Bits, ink, particles, and words.
The pendulum is a classic physical object that is modeled in many introductory physics courses. It’s a nice system to study because it is so simple, yet still allows students to see how to study the motion of a system. Here, I want to do through the steps of deriving what is usually seen as an elementary result, the period of a pendulum, and show how it is actually more complicated than what most students see.
I’ll let you in on a bit of a secret. For most of my life, I hated doing experiments in science.
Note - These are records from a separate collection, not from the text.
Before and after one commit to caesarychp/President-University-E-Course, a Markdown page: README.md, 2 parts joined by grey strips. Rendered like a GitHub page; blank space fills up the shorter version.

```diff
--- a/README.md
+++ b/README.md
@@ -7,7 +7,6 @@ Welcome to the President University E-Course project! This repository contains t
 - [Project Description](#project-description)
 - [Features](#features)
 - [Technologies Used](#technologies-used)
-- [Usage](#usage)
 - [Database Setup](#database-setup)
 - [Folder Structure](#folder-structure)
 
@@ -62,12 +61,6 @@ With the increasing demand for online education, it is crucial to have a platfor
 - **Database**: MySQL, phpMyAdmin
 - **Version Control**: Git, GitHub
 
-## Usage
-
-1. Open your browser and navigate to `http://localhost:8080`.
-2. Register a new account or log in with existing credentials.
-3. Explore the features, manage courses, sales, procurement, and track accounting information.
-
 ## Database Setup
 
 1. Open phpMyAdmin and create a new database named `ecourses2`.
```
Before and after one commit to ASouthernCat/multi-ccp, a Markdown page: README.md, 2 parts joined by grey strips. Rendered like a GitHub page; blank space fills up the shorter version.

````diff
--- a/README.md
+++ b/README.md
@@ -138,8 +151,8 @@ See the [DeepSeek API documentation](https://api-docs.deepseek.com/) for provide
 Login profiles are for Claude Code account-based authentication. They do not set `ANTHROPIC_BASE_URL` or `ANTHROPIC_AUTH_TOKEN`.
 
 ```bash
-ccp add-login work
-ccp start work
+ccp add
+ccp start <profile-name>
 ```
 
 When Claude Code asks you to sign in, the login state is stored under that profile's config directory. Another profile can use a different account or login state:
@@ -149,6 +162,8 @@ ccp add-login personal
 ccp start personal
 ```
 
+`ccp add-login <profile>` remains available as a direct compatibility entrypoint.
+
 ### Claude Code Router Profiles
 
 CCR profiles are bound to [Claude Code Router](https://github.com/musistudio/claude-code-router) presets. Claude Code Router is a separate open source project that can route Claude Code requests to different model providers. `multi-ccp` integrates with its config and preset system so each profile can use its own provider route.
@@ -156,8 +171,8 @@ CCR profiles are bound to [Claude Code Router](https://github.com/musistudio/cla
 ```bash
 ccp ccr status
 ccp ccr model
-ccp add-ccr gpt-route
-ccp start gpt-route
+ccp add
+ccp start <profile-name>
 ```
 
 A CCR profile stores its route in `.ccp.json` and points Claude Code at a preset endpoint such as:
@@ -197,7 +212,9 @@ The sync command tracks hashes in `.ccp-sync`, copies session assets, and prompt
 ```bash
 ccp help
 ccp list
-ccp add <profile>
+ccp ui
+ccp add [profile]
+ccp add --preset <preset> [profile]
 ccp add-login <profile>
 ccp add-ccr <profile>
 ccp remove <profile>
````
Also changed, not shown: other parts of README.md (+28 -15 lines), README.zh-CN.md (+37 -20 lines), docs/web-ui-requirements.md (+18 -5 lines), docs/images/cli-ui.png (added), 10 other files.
When I reflect on my education in science (and in physics in particular), the common theme I see is just how the amount of sophistication present in the computations and concepts I learned each year kept increasing. If there was one thing I could count on, it wasn’t learning something “new”. Instead, it was about viewing things I might have once taken for granted as a process that was much more deep than I realized.
As many students in the sciences know, the reason we use mathematics to describe our results is because mathematics is the most precise language we possess. It’s not like we have some sort of favouritism towards mathematics that we don’t have to other languages like English or French. Quite frankly, it’s an issue of precision in what one is communicating. It’s the difference between saying I can see a red light and that I can see a light of about 600 nanometres. It’s the difference between basing a prediction on past results and basing on extrapolating from a model.